[The input — start]
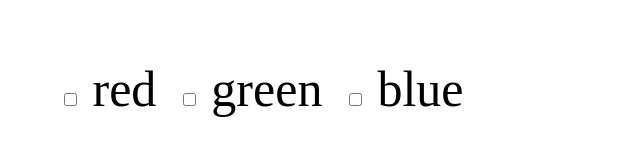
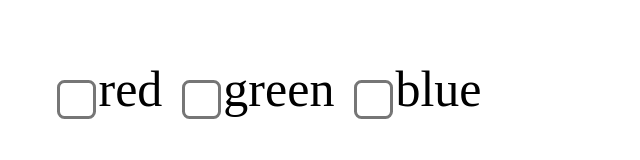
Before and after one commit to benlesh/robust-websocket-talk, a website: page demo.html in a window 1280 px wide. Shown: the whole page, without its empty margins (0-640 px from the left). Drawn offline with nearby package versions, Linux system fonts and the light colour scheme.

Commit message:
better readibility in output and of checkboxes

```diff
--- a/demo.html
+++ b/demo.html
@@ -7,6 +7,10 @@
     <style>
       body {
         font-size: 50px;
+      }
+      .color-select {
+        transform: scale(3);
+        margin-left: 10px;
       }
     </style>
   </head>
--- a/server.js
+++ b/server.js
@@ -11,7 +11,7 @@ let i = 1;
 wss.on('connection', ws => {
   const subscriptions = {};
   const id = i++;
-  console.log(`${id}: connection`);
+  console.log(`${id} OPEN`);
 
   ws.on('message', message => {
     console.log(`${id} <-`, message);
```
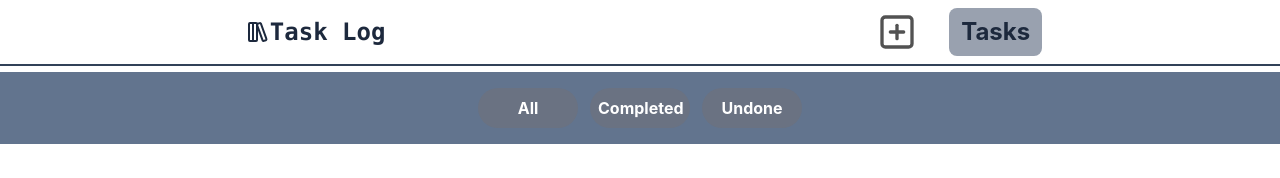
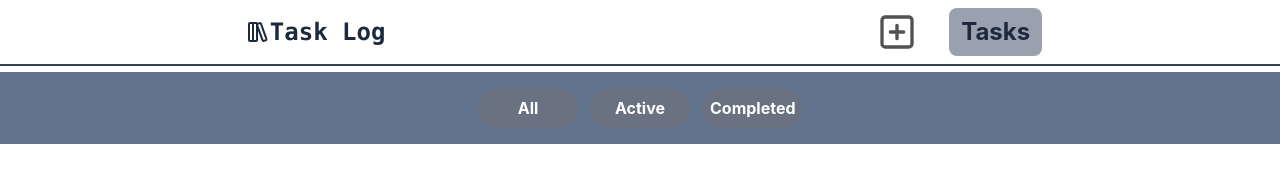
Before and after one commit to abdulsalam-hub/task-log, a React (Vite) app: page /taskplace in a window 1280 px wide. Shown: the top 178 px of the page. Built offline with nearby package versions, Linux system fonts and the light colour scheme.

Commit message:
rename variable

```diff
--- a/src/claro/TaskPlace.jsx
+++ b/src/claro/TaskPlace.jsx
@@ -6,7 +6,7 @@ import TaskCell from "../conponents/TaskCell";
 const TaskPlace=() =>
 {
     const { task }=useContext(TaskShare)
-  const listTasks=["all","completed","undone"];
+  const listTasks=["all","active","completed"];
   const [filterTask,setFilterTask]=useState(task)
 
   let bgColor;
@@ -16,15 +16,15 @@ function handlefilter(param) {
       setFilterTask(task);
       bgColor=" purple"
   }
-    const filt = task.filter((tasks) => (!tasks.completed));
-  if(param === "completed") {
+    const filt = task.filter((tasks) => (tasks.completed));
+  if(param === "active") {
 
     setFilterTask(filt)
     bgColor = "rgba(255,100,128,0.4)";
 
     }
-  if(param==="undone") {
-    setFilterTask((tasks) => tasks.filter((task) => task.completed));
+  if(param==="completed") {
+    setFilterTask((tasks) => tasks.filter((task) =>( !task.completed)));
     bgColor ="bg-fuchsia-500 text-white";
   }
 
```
[The input — finish]
Activity » Copy every line in the records above that contains the word "console".

Solution for this task »
-  console.log(`${id}: connection`);
+  console.log(`${id} OPEN`);
     console.log(`${id} <-`, message);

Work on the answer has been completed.